There’s a lot of highly negative criticism on social media about Pope Francis’ remarks on including “ecological sin” to Church teaching.
Similarly, In October during the Amazon Synod, the group of leaders expressed a desire for an “ecological conversion” which caused an uproar.
For the most part, many consider these concepts as theologically irrelevant or a superstitious left-wing concern to supplant the tradition of the Church.
Within the Catholic Church, there can be a much-needed debate on what the terms actually mean or if such terms/definitions should be considered a mortal sin or even added to the Catechism.
However, at the heart of Pope Francis’ call for the world is to be more environmentally aware. That’s neither “liberal” nor “conservative” or “heretical.” It’s about being a steward of God’s creation and treating the environment fairly which is a part of Catholic Social Teaching.
If you can’t at least see a minimum standard of how companies or governments damage the community and harm innocent people in the process as harmful then you’re not seeing the problem Pope Francis is highlighting.
There are many countries considered “Third World” that are bastions for the world’s garbage and waste. In fact, a lot of these countries have innocent children and families that sort through cancerous gas-filled junkyards to make a living by finding scraps.
In addition, electronic waste, or e-waste, is a growing global concern for many countries in Africa and Asia. Electronics discarded by us wealthier countries somehow arrive in their backyards.
Us in wealthier countries have the privilege of not having pollution, junkyards of cancer, or waste streaming down our water supply compared to places like Ghana or India.
Thankfully, our sanitation, government regulations, and oversights protect our welfare.
Yet, a lot of American cities wrestle with severely damaged infrastructure (sewer systems, water supply), the occasional environmental injustice litigation (think PG&E Hinkley water contamination case made popular by the film ‘Erin Brockovich‘), ignorance of improper recycling, and everyday emissions from vehicles.
Please don’t forget about Flint, Michigan, and their water crisis in the mid-2010s. The ripple effect of this catastrophic public health crisis will have unprecedented consequences for generations, but are understanding the full extent of the water contamination.
According to Dr. Mona Hanna-Attisha, a pediatrician in Flint, slowly this crisis is being manifested! Dr. Mona performed research on children in Flint and discovered that the percentage of children qualifying for special education services has increased because of exposure to lead.
These too are ecological considerations corporations, forms of government, and we need to consider as stewards of God’s creation.
I think Pope Francis has opened the door to a conversation that all people need to be aware of: to be concerned about the environment isn’t a partisan or “heretical” issue but one that revolves around our common concern for our home.
We all share in caring for the planet.
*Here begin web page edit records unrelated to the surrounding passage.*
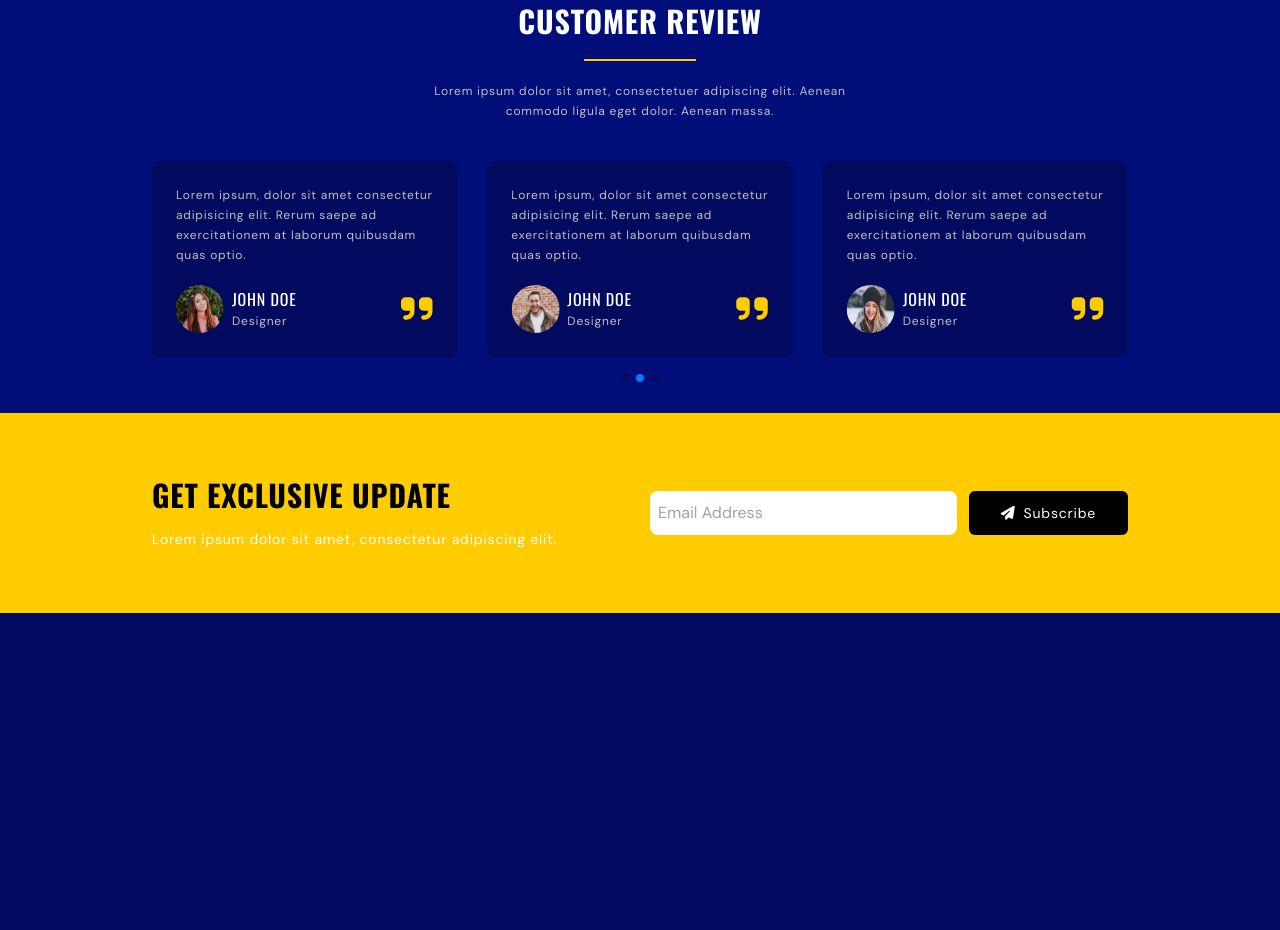
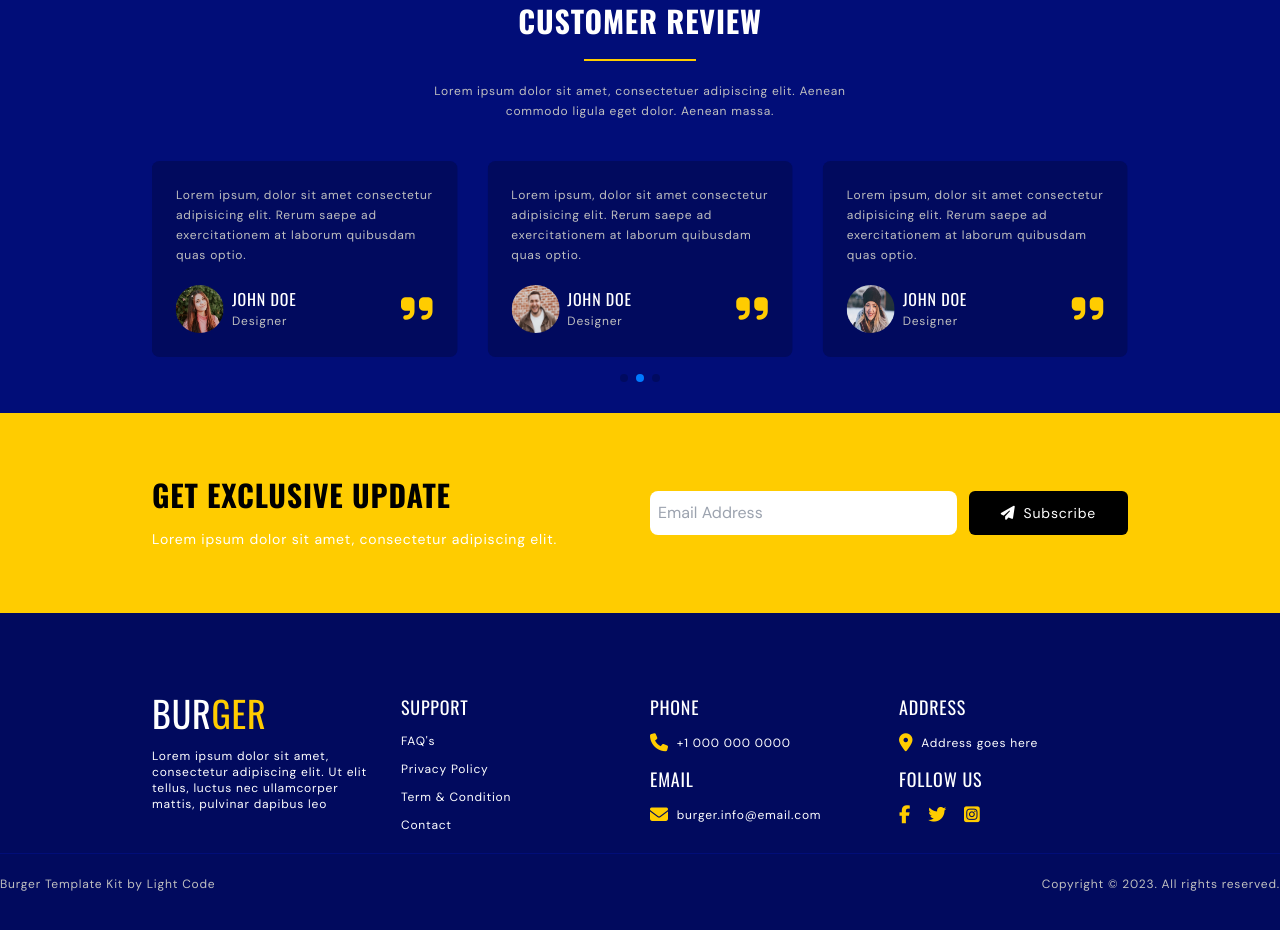
Before and after one commit to Shabbir8788/Tasty-Burgers, a website: page src/index..html in a window 1280 px wide. Shown: the part 3271-4201 px from the top of the page. Before the commit the page ends 3884 px from the top, so only its background shows below. Drawn offline with nearby package versions, Linux system fonts and the light colour scheme.

Commit message:
Footer Update

```diff
--- a/src/index..html
+++ b/src/index..html
@@ -875,7 +875,91 @@
       </section>
     </main>
     <!--~~~~~~~~~~~~~~~ Footer ~~~~~~~~~~~~~~~-->
-    <footer></footer>
+    <footer>
+      <section class="footer">
+        <div class="container">
+          <ul
+            class="grid grid-cols-1 items-start gap-5 pb-5 md:grid-cols-2 lg:grid-cols-4"
+          >
+            <li>
+              <div class="space-y-3">
+                <a href="" class="text-4xl font-oswald uppercase">
+                  Bur<span class="text-secondaryColor">ger</span>
+                </a>
+
+                <p class="text-xs">
+                  Lorem ipsum dolor sit amet, consectetur adipiscing elit. Ut
+                  elit tellus, luctus nec ullamcorper mattis, pulvinar dapibus
+                  leo
+                </p>
+
+                <li>
+                  <div class="flex flex-col gap-3">
+                    <h3 class="text-lg uppercase font-oswald">SUPPORT</h3>
+                    <a href="" class="text-xs hover:text-secondaryColor"
+                      >FAQ's</a
+                    >
+                    <a href="" class="text-xs hover:text-secondaryColor"
+                      >Privacy Policy</a
+                    >
+                    <a href="" class="text-xs hover:text-secondaryColor"
+                      >Term & Condition</a
+                    >
+                    <a href="" class="text-xs hover:text-secondaryColor"
+                      >Contact</a
+                    >
+                  </div>
+                </li>
+
+                <li class="space-y-8">
+                  <div class="space-y-2">
+                    <h3 class="text-lg uppercase font-oswald">phone</h3>
+
+                    <p class="flex items-center gap-2 text-xs">
+                      <i class="fa-solid fa-phone text-lg text-secondaryColor"></i>
+                      +1 000 000 0000
+                    </p>
+
+                  <div class="space-y-2">
+                    <h3 class="text-lg uppercase font-oswald">email</h3>
+
+                    <p class="flex items-center gap-2 text-xs">
+                      <i class="fa-solid fa-envelope text-lg text-secondaryColor"></i>
+                      burger.info@email.com
+                    </p>
+                  </div>
+                </li>
+
+                <li class="space-y-8">
+                  <div class="space-y-2">
+                    <h3 class="text-lg uppercase font-oswald">address</h3>
+
+                    <p class="flex items-center gap-2 text-xs">
+                      <i class="fa-solid fa-location-dot text-lg text-secondaryColor"></i>
+                      Address goes here
+                    </p>
+
+                  <div class="space-y-2">
+                    <h3 class="text-lg uppercase font-oswald">follow us</h3>
+
+                   <div class="space-x-3">
+                    <i class="fa-brands fa-facebook-f text-lg cursor-pointer text-secondaryColor hover:-translate-y-1 ease-in duration-200"></i>
+                    <i class="fa-brands fa-twitter text-lg cursor-pointer text-secondaryColor hover:-translate-y-1 ease-in duration-200"></i>
+                    <i class="fa-brands fa-square-instagram text-lg cursor-pointer text-secondaryColor hover:-translate-y-1 ease-in duration-200"></i>
+                   </div>
+                  </div>
+                </li>
+              </div>
+            </li>
+          </ul>
+
+          <div class="flex flex-col border-t items-center border-primaryColorLight py-5 md:flex-row md:justify-between">
+            <p class="paragraph">Burger Template Kit by Light Code</p>
+            <p class="paragraph">Copyright © 2023. All rights reserved.</p>
+          </div>
+        </div>
+      </section>
+    </footer>
 
     <!--~~~~~~~~~~~~~~~ Scroll Up ~~~~~~~~~~~~~~~-->
 
```
Also changed, not shown: dist/output.css.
If we, namely Christians, do this correctly, we don’t have to worry about environmentalists radically defining and altering how we live.
Follow me @Menny_Thoughts